-------- Source material --------

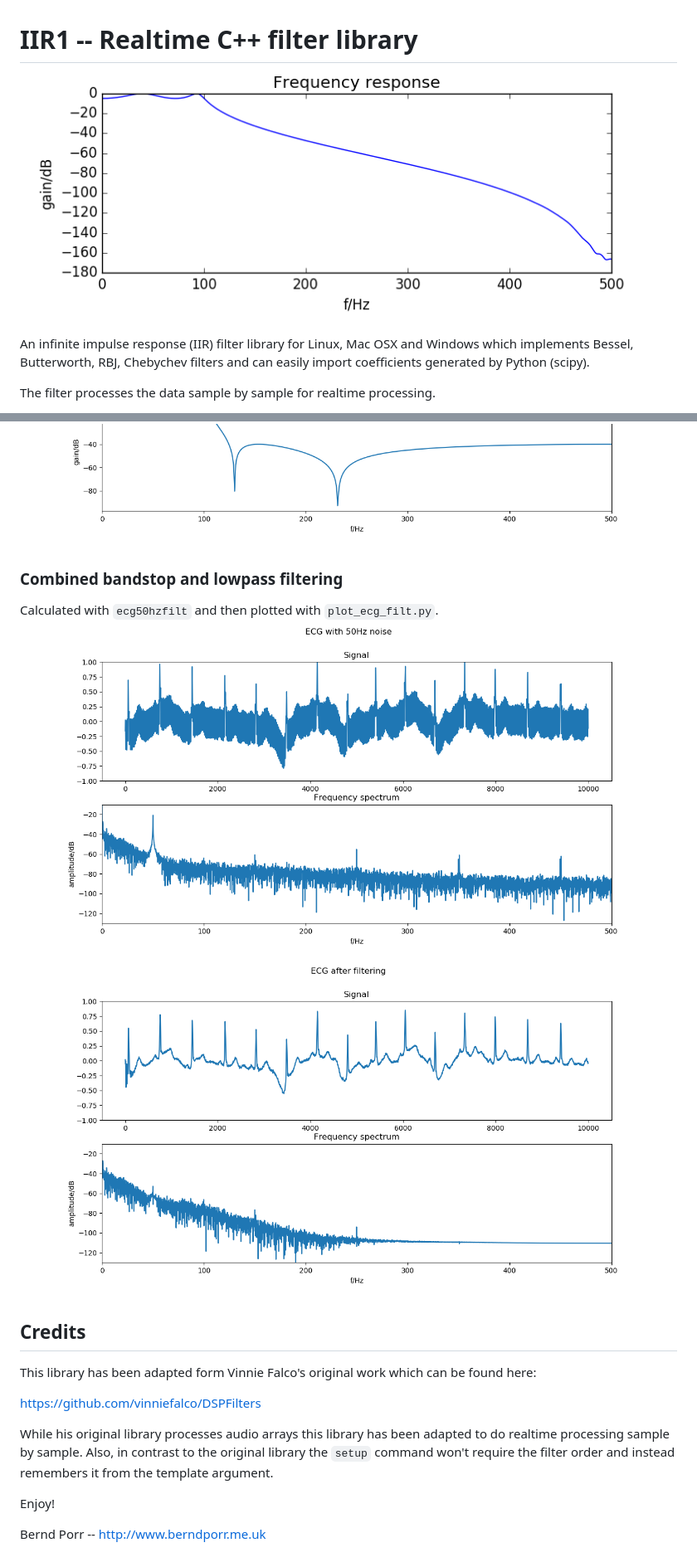
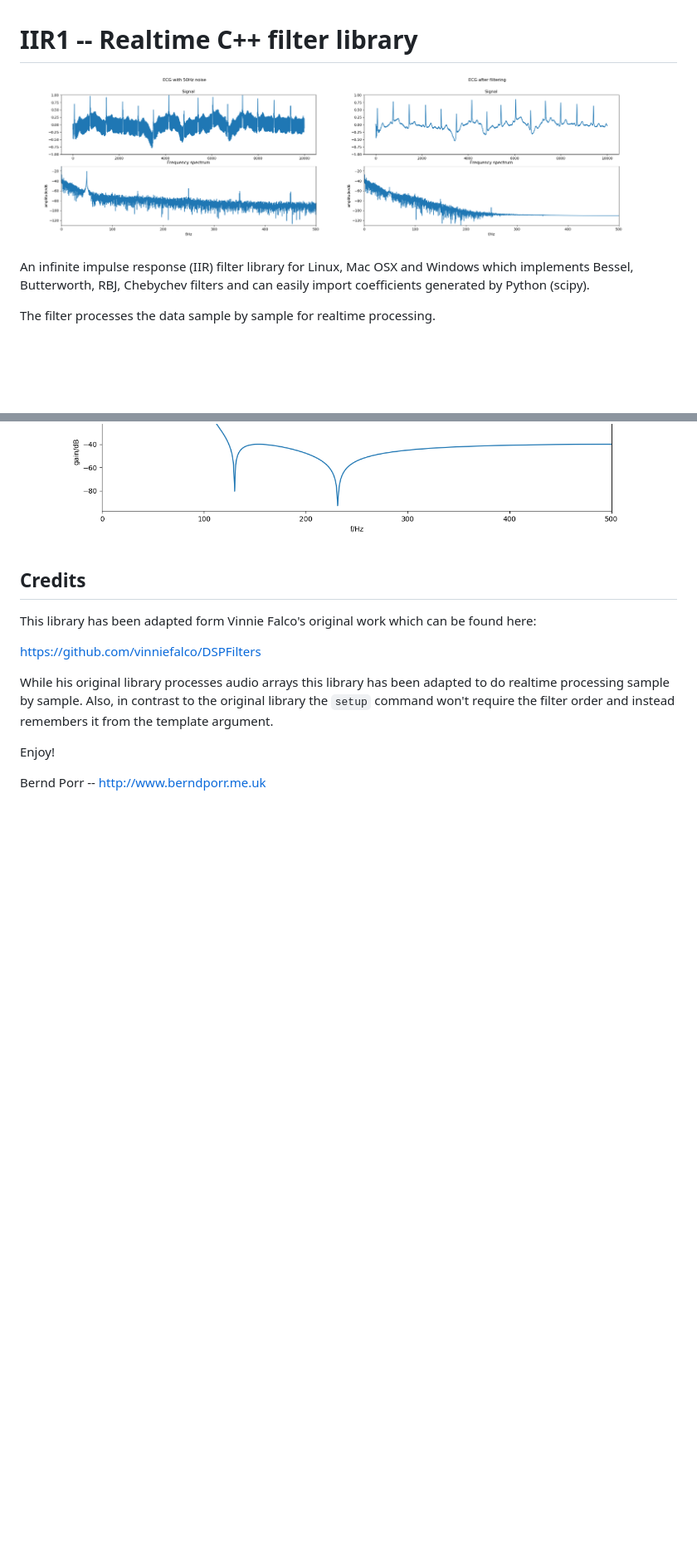
Before and after one commit to berndporr/iir1, a Markdown page: README.md, 2 parts joined by grey strips. Shown: that part at 83% size. GitHub-like rendering; pictures changed too: demo/cheby1.png (deleted), title.png (added); blank space fills up the shorter version.

Commit message:
Changed title

```diff
--- a/README.md
+++ b/README.md
@@ -1,6 +1,6 @@
 # IIR1 -- Realtime C++ filter library
 
-![alt tag](demo/cheby1.png)
+![alt tag](title.png)
 
 An infinite impulse response (IIR) filter library for
 Linux, Mac OSX and Windows
@@ -199,11 +197,6 @@ in the `/demo/` directory and then plotted with `plot_impulse_fresponse.py`.
 ![alt tag](demo/6.png)
 ![alt tag](demo/7.png)
 ![alt tag](demo/8.png)
-
-### Combined bandstop and lowpass filtering
-Calculated with `ecg50hzfilt` and then plotted with `plot_ecg_filt.py`.
-![alt tag](demo/ecg1.png)
-![alt tag](demo/ecg2.png)
 
 ## Credits
 
```
Also changed, not shown: other parts of README.md (+0 -2 lines).
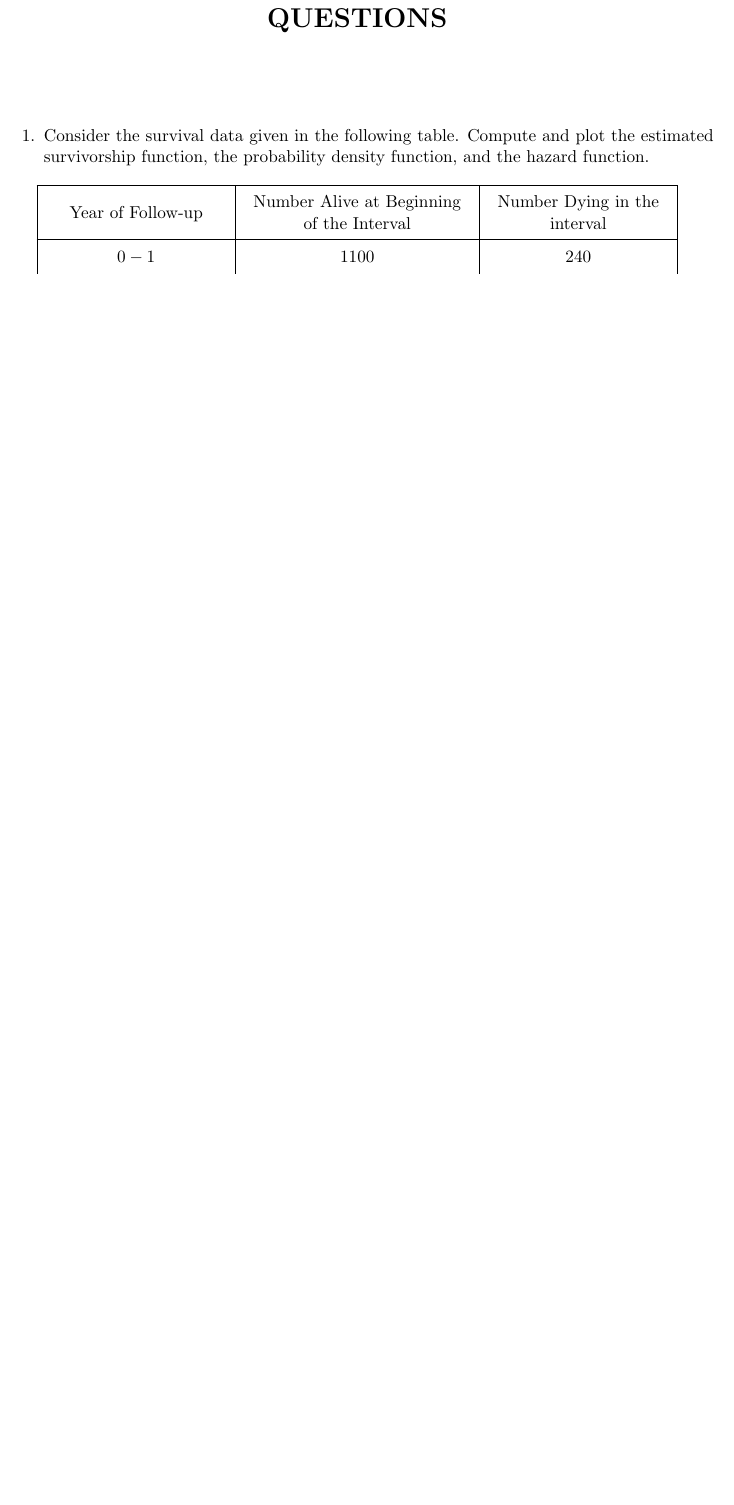
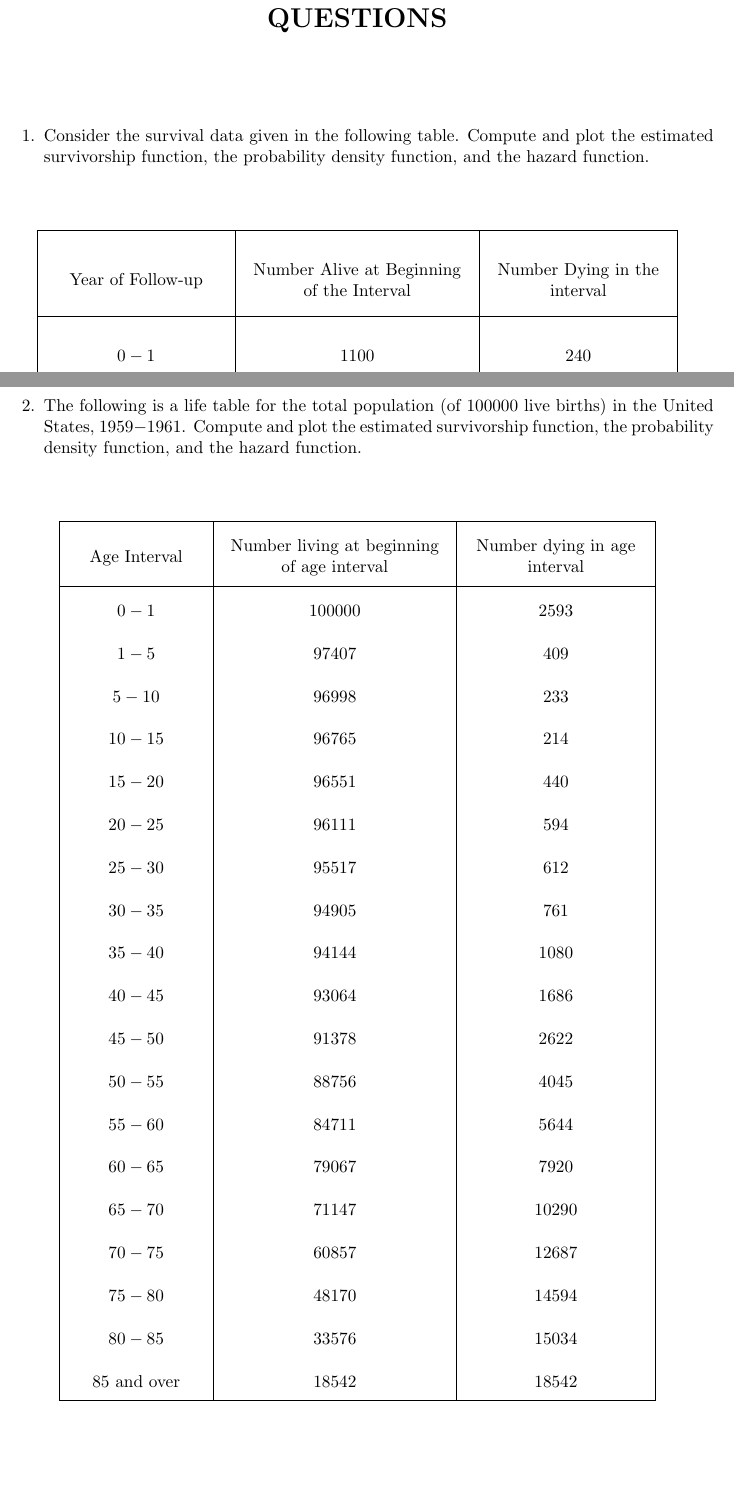
Before and after one commit to sakunisgithub/LaTeX, a LaTeX document (College Practical Sem 6/Survival Analysis/survival_analysis_practical.tex): part of the page before the commit and two parts of pages 1 and 2 of 2 after it, the two joined at a grey line, cut so that both start at the same text, the shorter picture padded with empty space. Compiled offline with pdfLaTeX.

Commit message:
added problems

```diff
--- a/College Practical Sem 6/Survival Analysis/survival_analysis_practical.tex
+++ b/College Practical Sem 6/Survival Analysis/survival_analysis_practical.tex
@@ -64,5 +66,79 @@
 	\end{table}
 
 
+
+
+
+\newpage
+
+
+
+
+
+
+%02
+	\item The following is a life table for the total population (of 100000 live births) in the United States, 1959$-$1961. Compute and plot the estimated survivorship function, the probability density function, and the hazard
+function.
+
+\vspace{1cm}
+
+	\begin{table}[!htbp]
+	\def\arraystretch{2}
+
+	\begin{center}
+	\begin{tabular}{|>{\centering}m{3cm}|>{\centering}m{5cm}|>{\centering\arraybackslash}m{4cm}|}
+
+	\hline
+
+	Age Interval & Number living at beginning of age interval & Number dying in age interval \\
+
+	\hline
+
+	$0-1$ & 100000 & 2593 \\
+
+	$1-5$ & 97407 & 409 \\
+
+	$5-10$ & 96998 & 233 \\
+
+	$10-15$ & 96765 & 214 \\
+
+	$15-20$ & 96551 & 440 \\
+
+	$20-25$ & 96111 & 594 \\
+
+	$25-30$ & 95517 & 612 \\
+
+	$30-35$ & 94905 & 761 \\
+
+	$35-40$ & 94144 & 1080 \\
+
+	$40-45$ & 93064 & 1686 \\
+
+	$45-50$ & 91378 & 2622 \\
+
+	$50-55$ & 88756 & 4045 \\
+
+	$55-60$ & 84711 & 5644 \\
+
+	$60-65$ & 79067 & 7920 \\
+
+	$65-70$ & 71147 & 10290 \\
+
+	$70-75$ & 60857 & 12687 \\
+
+	$75-80$ & 48170 & 14594 \\
+
+	$80-85$ & 33576 & 15034 \\
+
+	$85$ and over & 18542 & 18542 \\
+
+	\hline
+
+	\end{tabular}
+	\end{center}
+
+	\end{table}
+
+
 \end{enumerate}
 \end{document}
```
Also changed, not shown: College Practical Sem 6/Survival Analysis/survival_analysis_practical.pdf, College Practical Sem 6/Survival Analysis/survival_analysis_practical.tex (4 more changed lines), 5 other files.
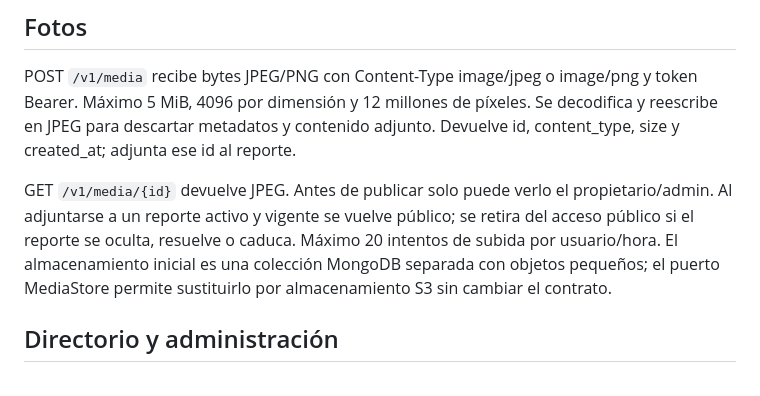
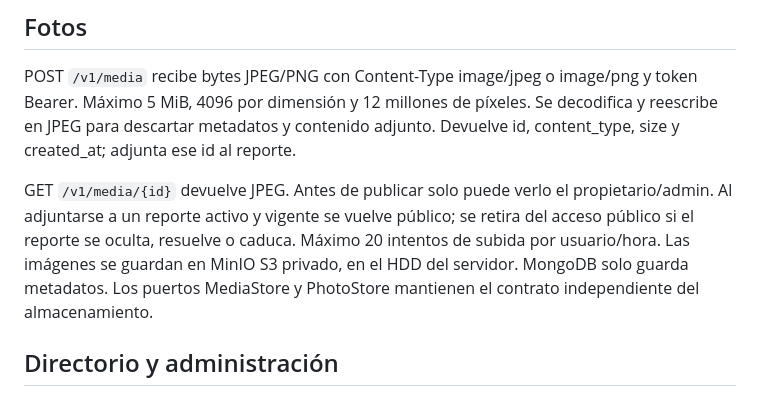
Before and after one commit to lucast1574/harkai-backend, a Markdown page: docs/api.md, the part around the change. GitHub-like rendering.

Commit message:
Document S3 photo storage contract

```diff
--- a/docs/api.md
+++ b/docs/api.md
@@ -59,7 +59,7 @@ Límites persistidos por cuenta: 20 intentos de creación por hora y un reporte
 
 POST `/v1/media` recibe bytes JPEG/PNG con Content-Type image/jpeg o image/png y token Bearer. Máximo 5 MiB, 4096 por dimensión y 12 millones de píxeles. Se decodifica y reescribe en JPEG para descartar metadatos y contenido adjunto. Devuelve id, content_type, size y created_at; adjunta ese id al reporte.
 
-GET `/v1/media/{id}` devuelve JPEG. Antes de publicar solo puede verlo el propietario/admin. Al adjuntarse a un reporte activo y vigente se vuelve público; se retira del acceso público si el reporte se oculta, resuelve o caduca. Máximo 20 intentos de subida por usuario/hora. El almacenamiento inicial es una colección MongoDB separada con objetos pequeños; el puerto MediaStore permite sustituirlo por almacenamiento S3 sin cambiar el contrato.
+GET `/v1/media/{id}` devuelve JPEG. Antes de publicar solo puede verlo el propietario/admin. Al adjuntarse a un reporte activo y vigente se vuelve público; se retira del acceso público si el reporte se oculta, resuelve o caduca. Máximo 20 intentos de subida por usuario/hora. Las imágenes se guardan en MinIO S3 privado, en el HDD del servidor. MongoDB solo guarda metadatos. Los puertos MediaStore y PhotoStore mantienen el contrato independiente del almacenamiento.
 
 ## Directorio y administración
 
```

--------

Would you print all the entries again exactly, minus any pictures?

Answer space:
Before and after one commit to berndporr/iir1, a Markdown page: README.md, 2 parts joined by grey strips. Shown: that part at 83% size. GitHub-like rendering; pictures changed too: demo/cheby1.png (deleted), title.png (added); blank space fills up the shorter version.

Commit message:
Changed title

```diff
--- a/README.md
+++ b/README.md
@@ -1,6 +1,6 @@
 # IIR1 -- Realtime C++ filter library
 
-![alt tag](demo/cheby1.png)
+![alt tag](title.png)
 
 An infinite impulse response (IIR) filter library for
 Linux, Mac OSX and Windows
@@ -199,11 +197,6 @@ in the `/demo/` directory and then plotted with `plot_impulse_fresponse.py`.
 ![alt tag](demo/6.png)
 ![alt tag](demo/7.png)
 ![alt tag](demo/8.png)
-
-### Combined bandstop and lowpass filtering
-Calculated with `ecg50hzfilt` and then plotted with `plot_ecg_filt.py`.
-![alt tag](demo/ecg1.png)
-![alt tag](demo/ecg2.png)
 
 ## Credits
 
```
Also changed, not shown: other parts of README.md (+0 -2 lines).
Before and after one commit to sakunisgithub/LaTeX, a LaTeX document (College Practical Sem 6/Survival Analysis/survival_analysis_practical.tex): part of the page before the commit and two parts of pages 1 and 2 of 2 after it, the two joined at a grey line, cut so that both start at the same text, the shorter picture padded with empty space. Compiled offline with pdfLaTeX.

Commit message:
added problems

```diff
--- a/College Practical Sem 6/Survival Analysis/survival_analysis_practical.tex
+++ b/College Practical Sem 6/Survival Analysis/survival_analysis_practical.tex
@@ -64,5 +66,79 @@
 	\end{table}
 
 
+
+
+
+\newpage
+
+
+
+
+
+
+%02
+	\item The following is a life table for the total population (of 100000 live births) in the United States, 1959$-$1961. Compute and plot the estimated survivorship function, the probability density function, and the hazard
+function.
+
+\vspace{1cm}
+
+	\begin{table}[!htbp]
+	\def\arraystretch{2}
+
+	\begin{center}
+	\begin{tabular}{|>{\centering}m{3cm}|>{\centering}m{5cm}|>{\centering\arraybackslash}m{4cm}|}
+
+	\hline
+
+	Age Interval & Number living at beginning of age interval & Number dying in age interval \\
+
+	\hline
+
+	$0-1$ & 100000 & 2593 \\
+
+	$1-5$ & 97407 & 409 \\
+
+	$5-10$ & 96998 & 233 \\
+
+	$10-15$ & 96765 & 214 \\
+
+	$15-20$ & 96551 & 440 \\
+
+	$20-25$ & 96111 & 594 \\
+
+	$25-30$ & 95517 & 612 \\
+
+	$30-35$ & 94905 & 761 \\
+
+	$35-40$ & 94144 & 1080 \\
+
+	$40-45$ & 93064 & 1686 \\
+
+	$45-50$ & 91378 & 2622 \\
+
+	$50-55$ & 88756 & 4045 \\
+
+	$55-60$ & 84711 & 5644 \\
+
+	$60-65$ & 79067 & 7920 \\
+
+	$65-70$ & 71147 & 10290 \\
+
+	$70-75$ & 60857 & 12687 \\
+
+	$75-80$ & 48170 & 14594 \\
+
+	$80-85$ & 33576 & 15034 \\
+
+	$85$ and over & 18542 & 18542 \\
+
+	\hline
+
+	\end{tabular}
+	\end{center}
+
+	\end{table}
+
+
 \end{enumerate}
 \end{document}
```
Also changed, not shown: College Practical Sem 6/Survival Analysis/survival_analysis_practical.pdf, College Practical Sem 6/Survival Analysis/survival_analysis_practical.tex (4 more changed lines), 5 other files.
Before and after one commit to lucast1574/harkai-backend, a Markdown page: docs/api.md, the part around the change. GitHub-like rendering.

Commit message:
Document S3 photo storage contract

```diff
--- a/docs/api.md
+++ b/docs/api.md
@@ -59,7 +59,7 @@ Límites persistidos por cuenta: 20 intentos de creación por hora y un reporte
 
 POST `/v1/media` recibe bytes JPEG/PNG con Content-Type image/jpeg o image/png y token Bearer. Máximo 5 MiB, 4096 por dimensión y 12 millones de píxeles. Se decodifica y reescribe en JPEG para descartar metadatos y contenido adjunto. Devuelve id, content_type, size y created_at; adjunta ese id al reporte.
 
-GET `/v1/media/{id}` devuelve JPEG. Antes de publicar solo puede verlo el propietario/admin. Al adjuntarse a un reporte activo y vigente se vuelve público; se retira del acceso público si el reporte se oculta, resuelve o caduca. Máximo 20 intentos de subida por usuario/hora. El almacenamiento inicial es una colección MongoDB separada con objetos pequeños; el puerto MediaStore permite sustituirlo por almacenamiento S3 sin cambiar el contrato.
+GET `/v1/media/{id}` devuelve JPEG. Antes de publicar solo puede verlo el propietario/admin. Al adjuntarse a un reporte activo y vigente se vuelve público; se retira del acceso público si el reporte se oculta, resuelve o caduca. Máximo 20 intentos de subida por usuario/hora. Las imágenes se guardan en MinIO S3 privado, en el HDD del servidor. MongoDB solo guarda metadatos. Los puertos MediaStore y PhotoStore mantienen el contrato independiente del almacenamiento.
 
 ## Directorio y administración
 
```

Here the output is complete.